In addition, Muñoz-Moreno conducted a plenary session on screening instruments for cognitive impairment associated with HIV and participated at the national meeting of the Working Group on HIV and Central Nervous System (he is one of its coordinators).
With the development of antiretroviral therapy and increased life expectancy of people with HIV, there have been important advances in the understanding of the effects that the virus itself and medication can have on the central nervous system (CNS) . From the first weeks of infection, HIV can cause alterations in a motor and cognitive level, with a large negative impact on quality of life and daily functioning of those who suffer them.

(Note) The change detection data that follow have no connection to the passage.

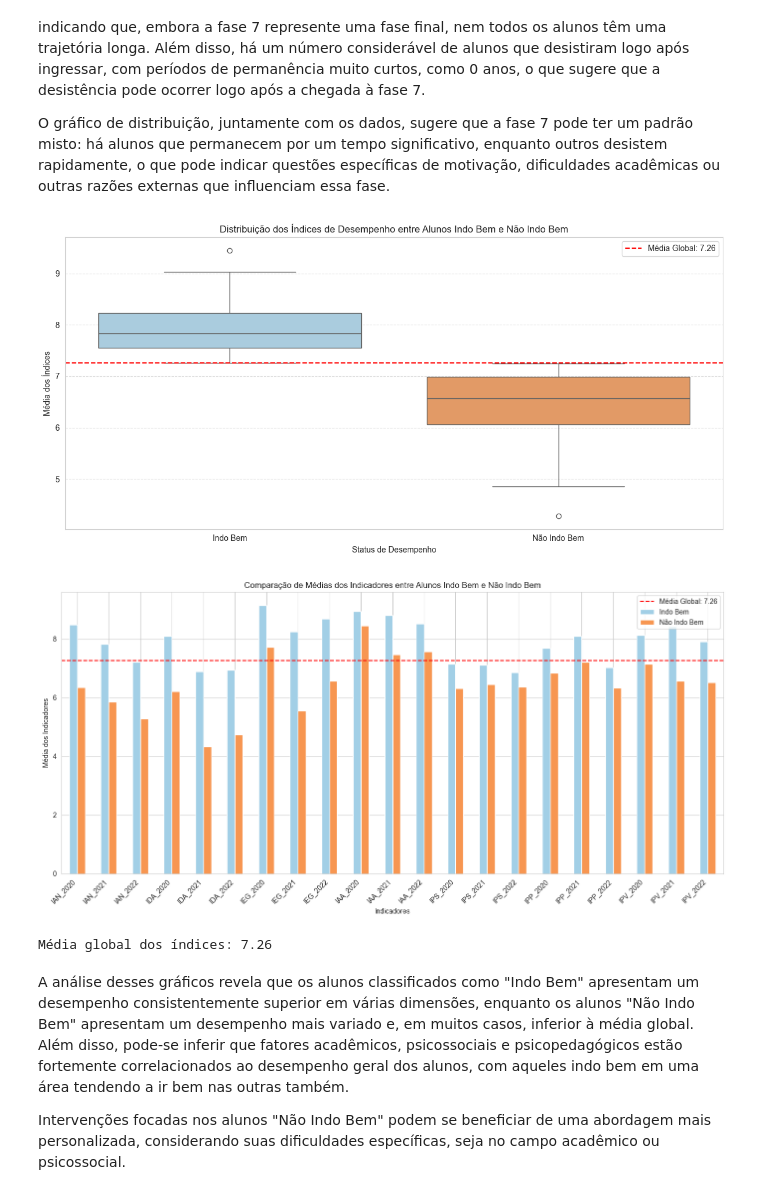
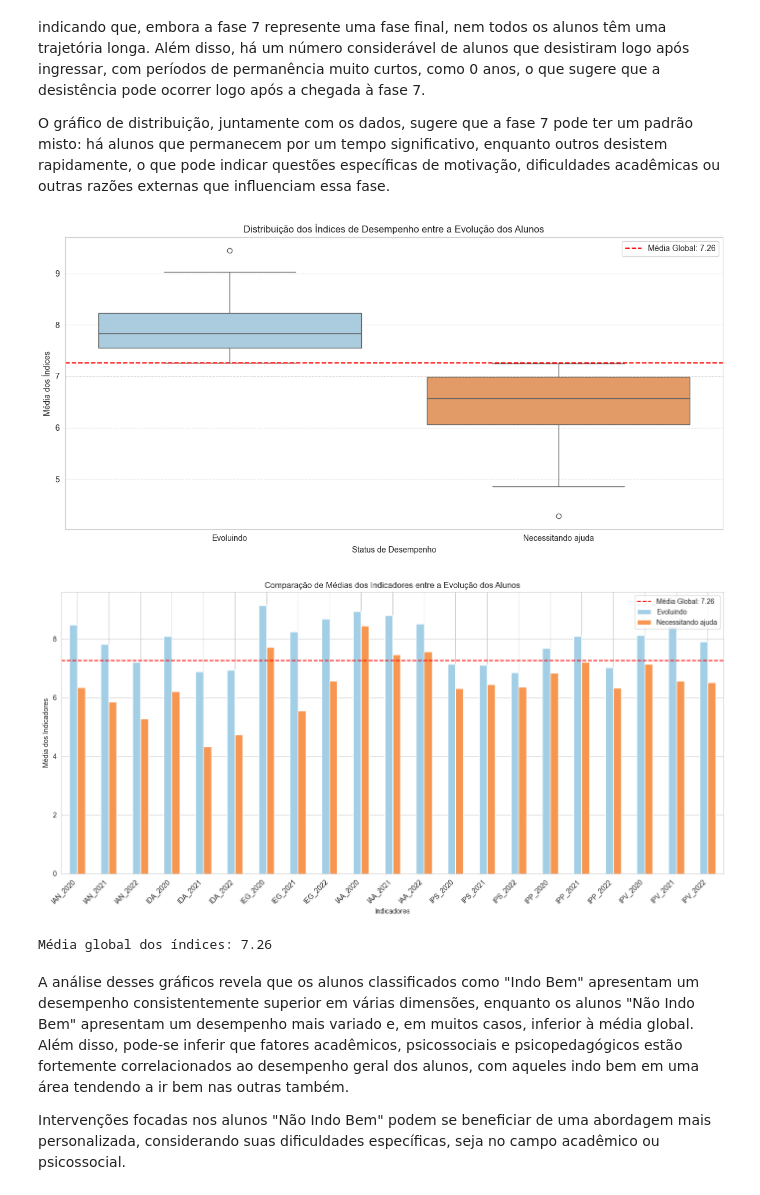
Before and after one commit to Tamireees/Datathon-Projeto-Passos-Magicos, a Jupyter notebook: notebook/Passos_Magicos_dataset.ipynb, the cells around one changed output. Drawn from its saved outputs; the diff is of its cells as text; code cells hidden in the pictures.

```diff
--- a/notebook/Passos_Magicos_dataset.ipynb
+++ b/notebook/Passos_Magicos_dataset.ipynb
@@ -1088,38 +1069,38 @@ indices = ['IAN_2020', 'IAN_2021', 'IAN_2022', 'IDA_2020', 'IDA_2021', 'IDA_2022
 df_ativos['MEDIA_INDICES'] = df_ativos[indices].mean(axis=1)
 
 media_global = df_ativos[indices].stack().mean()
 limite_bem = media_global
 
-df_ativos['STATUS_DESEMPENHO'] = ['Indo Bem' if x > limite_bem else 'Não Indo Bem' for x in df_ativos['MEDIA_INDICES']]
+df_ativos['STATUS_DESEMPENHO'] = ['Evoluindo' if x > limite_bem else 'Necessitando ajuda' for x in df_ativos['MEDIA_INDICES']]
 df_comparacao = df_ativos.groupby('STATUS_DESEMPENHO')[indices].mean()
 
 # comparações entre os grupos
 plt.figure(figsize=(12, 6))
 sns.boxplot(data=df_ativos, x='STATUS_DESEMPENHO', y='MEDIA_INDICES', palette=['#A2CFE6', '#F79651'])
-plt.title('Distribuição dos Índices de Desempenho entre Alunos Indo Bem e Não Indo Bem', fontsize=12)
+plt.title('Distribuição dos Índices de Desempenho entre a Evolução dos Alunos', fontsize=12)
 plt.xlabel('Status de Desempenho', fontsize=10)
 plt.ylabel('Média dos Índices', fontsize=10)
 plt.axhline(y=media_global, color='red', linestyle='--', label=f'Média Global: {media_global:.2f}')
 plt.legend()
 plt.grid(axis='y', linestyle='--', alpha=0.7)
 plt.tight_layout()
 plt.show()
 
 # omparações entre indicadores
 df_comparacao.T.plot(kind='bar', figsize=(14, 7), color=['#A2CFE6', '#F79651'])
-plt.title('Comparação de Médias dos Indicadores entre Alunos Indo Bem e Não Indo Bem', fontsize=12)
+plt.title('Comparação de Médias dos Indicadores entre a Evolução dos Alunos', fontsize=12)
 plt.ylabel('Média dos Indicadores', fontsize=10)
 plt.xlabel('Indicadores', fontsize=10)
 plt.xticks(rotation=45, ha='right')
 plt.axhline(y=media_global, color='red', linestyle='--', label=f'Média Global: {media_global:.2f}')
 plt.legend()
 plt.tight_layout()
 plt.show()
 
 print(f"Média global dos índices: {media_global:.2f}")
 # %% [output]
-[figure, old version]
+[figure, new version]
-[figure, old version]
+[figure, new version]
 Média global dos índices: 7.26
 # %% [markdown]
 A análise desses gráficos revela que os alunos classificados como "Indo Bem" apresentam um desempenho consistentemente superior em várias dimensões, enquanto os alunos "Não Indo Bem" apresentam um desempenho mais variado e, em muitos casos, inferior à média global.
```
Also changed, not shown: parts of 8 cells of this notebook.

One of the major challenges for physicians and psychologists who work with these patients is to diagnose these deficits as soon as possible. To do this, various clinical factors might be considered, mainly the number of CD4 cells in the blood or the time lived with HIV. However, the evaluation through properly validated neuropsychological testing are the most recommended clinical method for diagnosing such problems.
In this context, researchers from the Fight AIDS Foundation led by psychologist José A. Muñoz-Moreno, submitted in August 2013 a new clinical method for early detection of abnormalities that HIV can cause in the central nervous system; the NEU Screen. Its usefulness has been recognized internationally.